I am all on board with the quality comments. Just a few points to make:
In 1995, my E320 cab stickered for $79,000. Today, the closest car is the CLK 320 convertible. I think they start around $50, 000 according to Car and Driver, July 2003. With MB at least, though we see diminished quality, we also see diminished price. This makes more cars available to the masses and increases the volume of sales for the dealers and manufacturer. The money is in the volume. For this I "blame?" DaimlerChrysler.
I don't know where I learned the term "planned obsolesence", but I see it around me every day. A light bulb can be made to last for years. I have 5000 hour bulbs all around the house that I bought from the blind industries. They cost more than regular bulbs, but last much longer and don't therefore have to be changed as often. But there is no sale at the grocery store. The bulb on my vent-a-hood is original equipment - 44 years!

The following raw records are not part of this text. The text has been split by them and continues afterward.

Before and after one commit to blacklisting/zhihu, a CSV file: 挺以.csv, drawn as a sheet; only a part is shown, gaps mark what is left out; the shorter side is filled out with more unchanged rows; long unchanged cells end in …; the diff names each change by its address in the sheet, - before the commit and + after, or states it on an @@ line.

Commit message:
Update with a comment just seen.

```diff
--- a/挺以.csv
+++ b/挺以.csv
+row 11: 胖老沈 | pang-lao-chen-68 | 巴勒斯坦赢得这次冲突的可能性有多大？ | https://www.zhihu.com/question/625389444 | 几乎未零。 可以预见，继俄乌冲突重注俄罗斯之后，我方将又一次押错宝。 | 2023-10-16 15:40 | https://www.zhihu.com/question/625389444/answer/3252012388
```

So this quality issue is planned, not accidental. Lowering the quality lowers the price, thereby making the cars more accessible to the masses. More market share. More EPS for shareholders. More shareholders. Planned obsolesence gets you (them) back to the dealer more often for repairs, and eventually for the next car. New MBs are just as durable as any other "new" car now. They used to be much more so.